5 / 5 (2) Apr 22, 2014
Whether or not the additives leech into the soil is an irrelevant point because the ground around roads is already saturated with finely powdered tire rubber from people simply driving the cars.

If there was an additive that was harmful, it would have to be removed at the stage when the tire is still a tire and not road filling.

malapropism
5 / 5 (2) Apr 22, 2014
If there was an additive that was harmful, it would have to be removed at the stage when the tire is still a tire and not road filling.

I think that you have incorrectly interpreted the "when" of adding the additive; from the article:
"We want to assess the environmental impact of adding components to the mixing of crumb rubber and asphalt, ... "

It seems from this that the idea is that the additive is put into the roading mixture before laying, not into the tyre ["tire" if you're a US-English writer] during manufacture. He's trying to maximise the road surface durability with additives but not complicate matters with environmental concerns over leachates from those additives.
Caliban
5 / 5 (2) Apr 22, 2014
Abdelrahman's research involves studying interactions of crumb rubber with specific additives to evaluate and characterize the physical and chemical properties of the compounds. He also is trying to determine whether certain conditions, such as bad weather, will cause chemical releases from the recycled materials—from polymers, for example—and the potential impact on soil and groundwater.


Yes, it does appear that they are talking about additives for the road surfacing compounds.

But, at least they are making an attempt to address these issues, instead of relying on the old "Generally Recognised As Safe" saw as the only bar to product deployment.

Having said that, however, it is my understanding that vulcanised rubber is a very stable compound that isn't noted for highly toxic environmental emissions --besides via combustion, of course-- but this still says nothing to Eikka's concern, above.

It has to go somewhere as waste.
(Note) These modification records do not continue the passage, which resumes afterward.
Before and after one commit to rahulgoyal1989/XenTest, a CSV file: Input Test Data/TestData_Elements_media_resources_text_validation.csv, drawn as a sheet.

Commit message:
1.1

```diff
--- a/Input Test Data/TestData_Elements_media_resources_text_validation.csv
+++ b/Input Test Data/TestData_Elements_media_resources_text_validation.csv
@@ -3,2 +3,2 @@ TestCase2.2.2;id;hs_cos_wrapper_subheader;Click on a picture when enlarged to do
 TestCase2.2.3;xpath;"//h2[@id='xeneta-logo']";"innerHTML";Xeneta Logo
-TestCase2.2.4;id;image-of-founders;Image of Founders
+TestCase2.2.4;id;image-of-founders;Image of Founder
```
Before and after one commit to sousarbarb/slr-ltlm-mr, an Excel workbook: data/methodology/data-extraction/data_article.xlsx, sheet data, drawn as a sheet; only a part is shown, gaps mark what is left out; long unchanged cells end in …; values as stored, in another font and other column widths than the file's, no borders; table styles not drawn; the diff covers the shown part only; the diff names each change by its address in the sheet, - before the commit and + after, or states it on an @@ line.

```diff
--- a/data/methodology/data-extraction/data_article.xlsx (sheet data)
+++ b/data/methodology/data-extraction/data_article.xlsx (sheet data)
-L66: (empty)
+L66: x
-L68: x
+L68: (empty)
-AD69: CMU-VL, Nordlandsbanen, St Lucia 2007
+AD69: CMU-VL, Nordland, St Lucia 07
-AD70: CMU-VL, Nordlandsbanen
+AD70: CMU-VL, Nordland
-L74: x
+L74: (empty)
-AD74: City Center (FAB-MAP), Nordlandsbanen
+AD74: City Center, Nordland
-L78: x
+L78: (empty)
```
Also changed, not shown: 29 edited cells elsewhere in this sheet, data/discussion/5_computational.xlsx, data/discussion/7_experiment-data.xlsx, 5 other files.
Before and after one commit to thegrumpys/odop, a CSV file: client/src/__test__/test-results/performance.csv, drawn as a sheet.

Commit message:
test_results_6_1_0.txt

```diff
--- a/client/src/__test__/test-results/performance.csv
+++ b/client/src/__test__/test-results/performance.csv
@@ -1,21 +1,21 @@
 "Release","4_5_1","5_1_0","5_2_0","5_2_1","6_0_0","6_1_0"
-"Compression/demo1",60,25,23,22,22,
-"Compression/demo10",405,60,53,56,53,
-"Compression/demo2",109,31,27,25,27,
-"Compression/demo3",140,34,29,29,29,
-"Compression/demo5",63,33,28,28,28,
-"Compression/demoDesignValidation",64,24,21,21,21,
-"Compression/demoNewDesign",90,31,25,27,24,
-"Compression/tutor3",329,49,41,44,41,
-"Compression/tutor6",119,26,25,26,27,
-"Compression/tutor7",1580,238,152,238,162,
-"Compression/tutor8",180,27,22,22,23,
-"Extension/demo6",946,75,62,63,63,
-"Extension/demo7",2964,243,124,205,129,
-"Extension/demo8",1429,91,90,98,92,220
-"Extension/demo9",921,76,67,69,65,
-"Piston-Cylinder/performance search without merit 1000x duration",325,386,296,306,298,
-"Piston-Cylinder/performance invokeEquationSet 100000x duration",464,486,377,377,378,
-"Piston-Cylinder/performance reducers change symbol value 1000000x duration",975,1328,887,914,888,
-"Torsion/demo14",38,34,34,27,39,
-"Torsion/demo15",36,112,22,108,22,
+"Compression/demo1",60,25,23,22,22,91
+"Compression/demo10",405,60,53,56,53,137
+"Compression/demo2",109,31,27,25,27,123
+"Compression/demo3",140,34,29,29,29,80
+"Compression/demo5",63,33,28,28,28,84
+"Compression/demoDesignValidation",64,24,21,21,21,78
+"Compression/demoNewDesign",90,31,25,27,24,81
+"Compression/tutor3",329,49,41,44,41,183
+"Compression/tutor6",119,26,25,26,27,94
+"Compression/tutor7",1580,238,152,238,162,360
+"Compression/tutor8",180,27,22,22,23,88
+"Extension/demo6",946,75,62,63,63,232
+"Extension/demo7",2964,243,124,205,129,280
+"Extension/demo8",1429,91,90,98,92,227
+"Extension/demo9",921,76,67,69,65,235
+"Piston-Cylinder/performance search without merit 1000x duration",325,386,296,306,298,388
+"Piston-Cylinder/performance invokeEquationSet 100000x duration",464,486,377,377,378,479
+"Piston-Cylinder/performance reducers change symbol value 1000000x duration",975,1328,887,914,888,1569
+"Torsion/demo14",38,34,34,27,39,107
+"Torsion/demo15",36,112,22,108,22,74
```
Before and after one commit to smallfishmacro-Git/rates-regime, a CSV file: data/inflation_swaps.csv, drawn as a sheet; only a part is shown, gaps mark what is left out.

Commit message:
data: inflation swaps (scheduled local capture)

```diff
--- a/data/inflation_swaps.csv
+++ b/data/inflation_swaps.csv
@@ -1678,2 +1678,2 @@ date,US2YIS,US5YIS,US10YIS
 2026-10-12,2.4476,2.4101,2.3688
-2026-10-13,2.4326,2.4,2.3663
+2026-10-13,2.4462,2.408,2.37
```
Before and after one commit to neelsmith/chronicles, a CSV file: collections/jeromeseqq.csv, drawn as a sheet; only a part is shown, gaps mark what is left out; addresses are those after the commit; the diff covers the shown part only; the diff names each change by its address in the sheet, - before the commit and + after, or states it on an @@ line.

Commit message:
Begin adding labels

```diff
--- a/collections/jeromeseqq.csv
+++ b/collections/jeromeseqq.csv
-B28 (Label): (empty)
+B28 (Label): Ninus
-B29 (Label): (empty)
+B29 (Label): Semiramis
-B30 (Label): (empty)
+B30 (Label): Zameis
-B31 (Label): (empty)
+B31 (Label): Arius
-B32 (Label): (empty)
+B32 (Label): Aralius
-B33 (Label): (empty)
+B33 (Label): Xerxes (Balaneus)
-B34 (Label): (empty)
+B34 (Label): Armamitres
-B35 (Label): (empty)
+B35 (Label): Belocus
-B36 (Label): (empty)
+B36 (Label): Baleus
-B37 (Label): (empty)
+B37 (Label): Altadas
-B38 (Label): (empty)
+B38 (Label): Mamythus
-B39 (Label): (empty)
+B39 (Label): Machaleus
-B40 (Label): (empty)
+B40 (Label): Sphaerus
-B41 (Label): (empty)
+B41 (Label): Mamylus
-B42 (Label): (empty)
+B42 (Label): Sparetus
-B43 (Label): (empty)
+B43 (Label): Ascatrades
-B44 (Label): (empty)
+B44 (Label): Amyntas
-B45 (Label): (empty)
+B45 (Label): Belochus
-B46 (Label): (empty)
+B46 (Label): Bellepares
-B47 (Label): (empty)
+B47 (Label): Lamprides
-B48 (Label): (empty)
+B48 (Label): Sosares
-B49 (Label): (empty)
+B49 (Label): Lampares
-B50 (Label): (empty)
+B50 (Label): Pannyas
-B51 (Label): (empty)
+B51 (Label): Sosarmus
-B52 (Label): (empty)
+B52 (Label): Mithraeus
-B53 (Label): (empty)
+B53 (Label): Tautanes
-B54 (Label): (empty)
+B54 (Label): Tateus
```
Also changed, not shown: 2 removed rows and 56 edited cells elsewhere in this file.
Landfill or roadside --which is better?
rockwolf1000
5 / 5 (1) Apr 23, 2014
@ Caliban
"Having said that, however, it is my understanding that vulcanised rubber is a very stable compound that isn't noted for highly toxic environmental emissions --besides via combustion, of course-- but this still says nothing to Eikka's concern, above."

I'm not so sure about that. Our fishing club was going to use tires to support a new dock at the lake. We were told not to use tires our Dept. of Environment as they were known to leach toxic chemicals. (not sure if they are correct tho). I wonder if all tires are made from natural rubber or are they using some synthetic? The TV show "Dirty Jobs" showed them burning tires to heat limestone in cement production also FYI.

Using them in road production is a great idea however if it is safe!
Eikka
not rated yet May 01, 2014
Vulcanized rubber contains sulfur, which when leached into water can act like a fertilizer and cause algae overgrowth in lake systems, and in its elemental form it also acts as a pesticide.

rockwolf1000
not rated yet May 01, 2014
Vulcanized rubber contains sulfur, which when leached into water can act like a fertilizer and cause algae overgrowth in lake systems, and in its elemental form it also acts as a pesticide.


I have noticed that rainwater that collects inside unmounted tires has an oily sheen. My assumption would be that it is coming from the tires but I have no idea what it would be or if it is toxic. I have also seen frogs living in those tires and they seem to be OK but that's just an observation with no follow up study of course.